My toddler is very affectionate.
Is your toddler very affectionate? If so, here is a few different ideas you can use to find ways to gradually get your child not to be so affectionate. With the use of these simple tips to allow your child to be affectionate but only to a significant extent. Whether you create a game for your child to play, create a reward chart, or have a simple chat with your child about good body language towards others.
Model Good Boundaries
Explain to your child about boundaries with their family members, friends, classmates, teachers, as well as any physical boundaries with everyone your child encounters. Show them how they can still be close with their friends and family members, but they do not need to be overbearing with affection. Show them positive ways to show their family members and friends affection without overdoing it and scaring them away. Also, show your child the proper way they should greet their family members and friends in a different way than how they would greet you. Some children tend to hug and kiss visitors they see, which can be a problem. But once you set a boundary with your child about other people they encounter, they can display other ways to show affection without being overbearing.
If your Toddler is too clingy or overbearing, you should start by trying to create certain boundaries but without pushing away your child. Start by teaching them other ways of being affectionate without needing to be too touchy-feely with you or others your child encounters. If, by chance, your child does not understand these boundaries, try to explain to your child about the personal bubble concept. You should tell your child about the germs they will either spread or get on them if they are too touchy or overbearing to strangers or others they just met. Explain to your child they can give others a simple hug, and they can smile at others. They can also shake hands with others, but once they change their behavior and become overbearing, it is when your child has crossed the line.

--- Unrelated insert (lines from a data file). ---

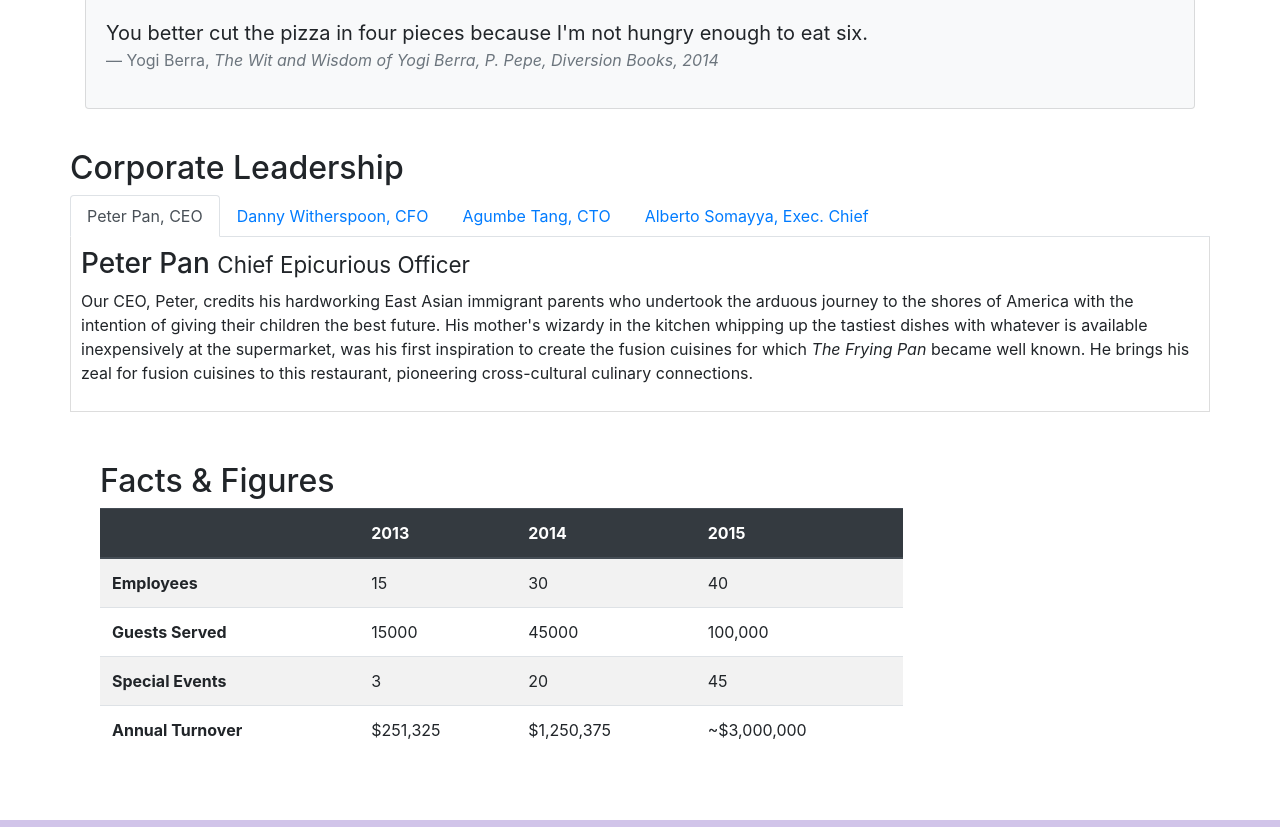
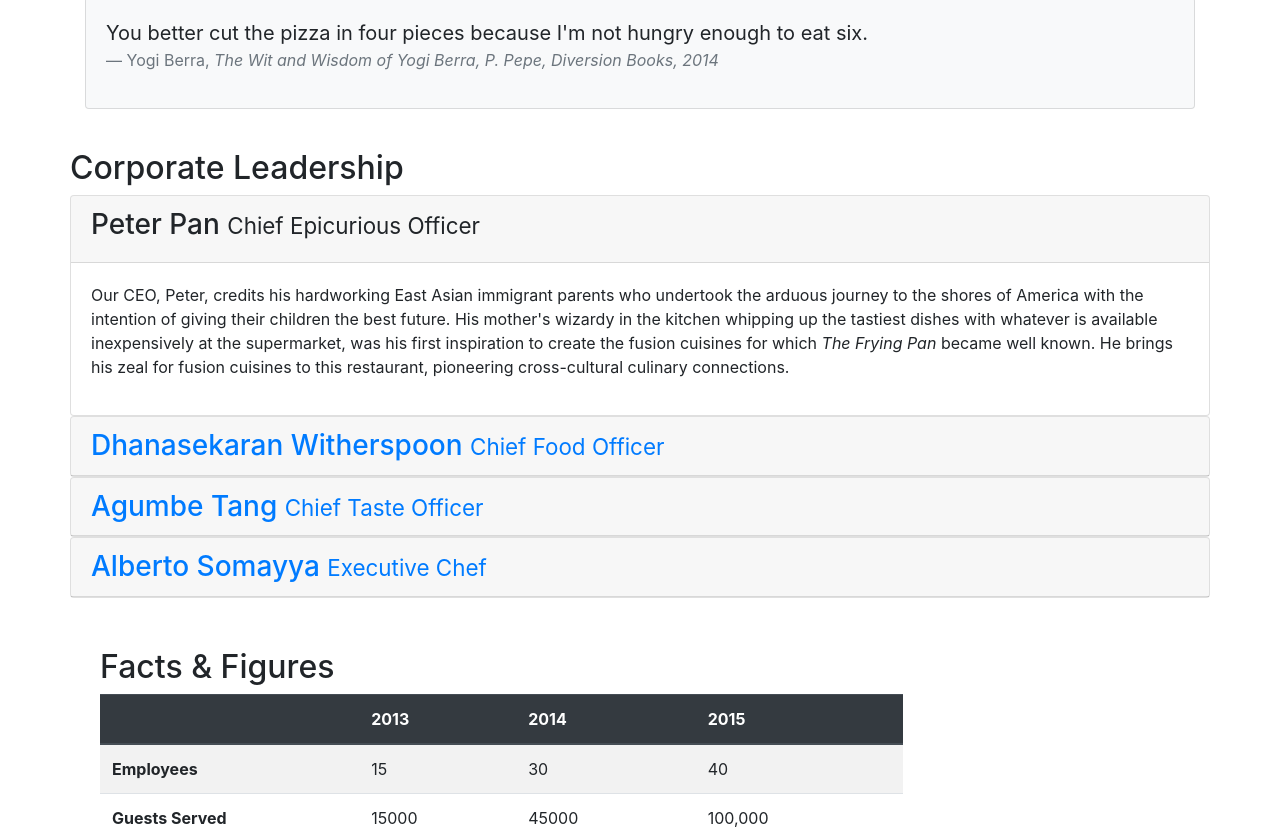
Before and after one commit to ItzMeAditya/ConFusion, a website: page aboutus.html in a window 1280 px wide. Shown: the part 762-1589 px from the top of the page. Drawn offline with nearby package versions, Linux system fonts and the light colour scheme.

Commit message:
Accordion

```diff
--- a/aboutus.html
+++ b/aboutus.html
@@ -101,36 +101,57 @@
         <div class="row">
             <div class="corporate">
                 <h2>Corporate Leadership</h2>
-                <ul class="nav nav-tabs">
-                    <li class="nav-item">
-                        <a href="#peter" class="nav-link active" role="tab" data-toggle="tab">Peter Pan, CEO</a>
-                    </li>
-                    <li class="nav-item">
-                        <a href="#danny" class="nav-link" role="tab" data-toggle="tab">Danny Witherspoon, CFO</a>
-                    </li>
-                    <li class="nav-item">
-                        <a href="#agumbe" class="nav-link" role="tab" data-toggle="tab">Agumbe Tang, CTO</a>
-                    </li>
-                    <li class="nav-item">
-                        <a href="#alberto" class="nav-link" role="tab" data-toggle="tab">Alberto Somayya, Exec. Chief</a>
-                    </li>
-                </ul>
-                <div class="tab-content">
-                    <div role="tabpanel" class="tab-pane fade show active" id="peter">
-                        <h3>Peter Pan <small>Chief Epicurious Officer</small></h3>
-                        <p class="d-none d-sm-block">Our CEO, Peter, credits his hardworking East Asian immigrant parents who undertook the arduous journey to the shores of America with the intention of giving their children the best future. His mother's wizardy in the kitchen whipping up the tastiest dishes with whatever is available inexpensively at the supermarket, was his first inspiration to create the fusion cuisines for which <em>The Frying Pan</em> became well known. He brings his zeal for fusion cuisines to this restaurant, pioneering cross-cultural culinary connections.</p>
+                <div id="accordion">
+                    <div class="card">
+                        <div class="card-header" role="tab" id="peterhead">
+                            <h3 class="mb=0">
+                                <a data-toggle="collapse" data-target="#peter">Peter Pan <small>Chief Epicurious Officer</small></a>
+                            </h3>
+                        </div>
+                        <div class="collapse show" id="peter" data-parent="#accordion">
+                            <div class="card-body">
+                                <p class="d-none d-sm-block">Our CEO, Peter, credits his hardworking East Asian immigrant parents who undertook the arduous journey to the shores of America with the intention of giving their children the best future. His mother's wizardy in the kitchen whipping up the tastiest dishes with whatever is available inexpensively at the supermarket, was his first inspiration to create the fusion cuisines for which <em>The Frying Pan</em> became well known. He brings his zeal for fusion cuisines to this restaurant, pioneering cross-cultural culinary connections.</p>
+                            </div>
+                        </div>
                     </div>
-                    <div role="tabpanel" class="tab-pane fade" id="danny">
-                        <h3>Dhanasekaran Witherspoon <small>Chief Food Officer</small></h3>
-                        <p class="d-none d-sm-block">Our CFO, Danny, as he is affectionately referred to by his colleagues, comes from a long established family tradition in farming and produce. His experiences growing up on a farm in the Australian outback gave him great appreciation for varieties of food sources. As he puts it in his own words, <em>Everything that runs, wins, and everything that stays, pays!</em></p>
+
+                    <div class="card">
+                        <div class="card-header" role="tab" id="dannyhead">
+                            <h3 class="mb-0">
+                                <a class="collapsed" data-toggle="collapse" data-target="#danny">Dhanasekaran Witherspoon <small>Chief Food Officer</small></a>
+                            </h3>
+                        </div>
+                        <div class="collapse" id="danny" data-parent="#accordion">
+                            <div class="card-body">
+                                <p class="d-none d-sm-block">Our CFO, Danny, as he is affectionately referred to by his colleagues, comes from a long established family tradition in farming and produce. His experiences growing up on a farm in the Australian outback gave him great appreciation for varieties of food sources. As he puts it in his own words, <em>Everything that runs, wins, and everything that stays, pays!</em></p>
+                            </div>
+                        </div>
                     </div>
-                    <div role="tabpanel" class="tab-pane fade" id="agumbe">
-                        <h3>Agumbe Tang <small>Chief Taste Officer</small></h3>
-                        <p class="d-none d-sm-block">Blessed with the most discerning gustatory sense, Agumbe, our CTO, personally ensures that every dish that we serve meets his exacting tastes. Our chefs dread the tongue lashing that ensues if their dish does not meet his exacting standards. He lives by his motto, <em>You click only if you survive my lick.</em></p>
+
+                    <div class="card">
+                        <div class="card-header" role="tab" id="agumbehead">
+                            <h3 class="mb-0">
+                                <a class="collapseds" data-toggle="collapse" data-target="#agumbe">Agumbe Tang <small>Chief Taste Officer</small></a>
+                            </h3>
+                        </div>
+                        <div class="collapse" id="agumbe" data-parent="#accordion">
+                            <div class="card-body">
+                                <p class="d-none d-sm-block">Blessed with the most discerning gustatory sense, Agumbe, our CTO, personally ensures that every dish that we serve meets his exacting tastes. Our chefs dread the tongue lashing that ensues if their dish does not meet his exacting standards. He lives by his motto, <em>You click only if you survive my lick.</em></p>
+                            </div>
+                        </div>
                     </div>
-                    <div role="tabpanel" class="tab-pane fade" id="alberto">
-                        <h3>Alberto Somayya <small>Executive Chef</small></h3>
-                        <p class="d-none d-sm-block">Award winning three-star Michelin chef with wide International experience having worked closely with whos-who in the culinary world, he specializes in creating mouthwatering Indo-Italian fusion experiences. He says, <em>Put together the cuisines from the two craziest cultures, and you get a winning hit! Amma Mia!</em></p>
+
+                    <div class="card">
+                        <div class="card-header" role="tab" id="albertohead">
+                            <h3 class="mb-0">
+                               <a class="collapsed" data-toggle="collapse" data-target="#alberto">Alberto Somayya <small>Executive Chef</small></a>
+                            </h3>
+                        </div>
+                        <div class="collapse" id="alberto" data-parent="#accordion">
+                            <div class="card-body">
+                                <p class="d-none d-sm-block">Award winning three-star Michelin chef with wide International experience having worked closely with whos-who in the culinary world, he specializes in creating mouthwatering Indo-Italian fusion experiences. He says, <em>Put together the cuisines from the two craziest cultures, and you get a winning hit! Amma Mia!</em></p>
+                            </div>
+                        </div>
                     </div>
                 </div>
             </div>
```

Personal Bubble Concept
By teaching and showing your child the Personal Bubble Concept, they will begin to see how they do not like to be constantly clung to or having someone hovering over them while they play or relax. They will also begin to see how they have been treating you or others in your house, especially if you begin to act just like they did. Your child will slowly over time begin to change their attitude and body language after seeing the effects of the Personal Bubble Concept you both have done together. Create a game to explain to your child the meaning of a personal bubble; if your child touches your bubble, then they lose. If your child does not touch your bubble, then they receive a reward or a prize for following the game rules properly.
Teach Your Toddler the Scary Side of Being Too Affectionate
If your child is above a certain age and is still being too affectionate, try and explain a few important ideas to them. Like how dangerous being too affectionate can be when they get older if they continue to be too affectionate. Tell them about the numerous dangers within this world that could happen to them or what they could see in this world to those who continue to be overbearing or too affectionate.
Either your child will learn from you with everything you have sat down and told them, or they will come to find out themselves as they get older. Tell your child about the downside of being too affectionate. AS well as how other people might come into contact at some point in their lives will not like others who are affectionate. Explain to your child there are scary people in the world who do not understand the difference between being nice, being too affectionate can harm them.
Reassure Your Toddler About the Positive Ways to Be Affectionate
Not all affectionate children or gestures are terrible, but once your child starts to cross boundaries, then you might have a problem. But teaching your child how to be affectionate correctly, showing them when to be affectionate and when not to should be one of the key ideas you should think about first. Tell them there is a time and a place to be overly affectionate such as Birthdays, Family Gatherings, and Weddings. Give your child scenarios about times where they can be affectionate or overbearing, as well as when affection shouldn’t be present. Always remember to explain to your child hugs are a positive way of showing affection, but kisses and holding on to someone for a long period is a negative way of showing affection.
Always remember to stay positive if you feel your child does not understand the meaning of boundaries just yet, be persistent but not overbearing. Make a game out of it if you think a game might help your child understand boundaries with other people they encounter. Set up a reward chart for good personal boundary behavior, explain to your child the rules of the game as well as the reward part.
Your child will begin to see the real purpose of the reward chart you began doing for them as well as the purpose of the game you created for them. By staying positive while explaining to your child about boundaries and positive ways of being affectionate, your child will begin to see the effects of following your advice. With your reward chart, you can start as soon as you see signs of your child not grasping the concept of good personal boundaries with others they encounter, which will help your child understand even better.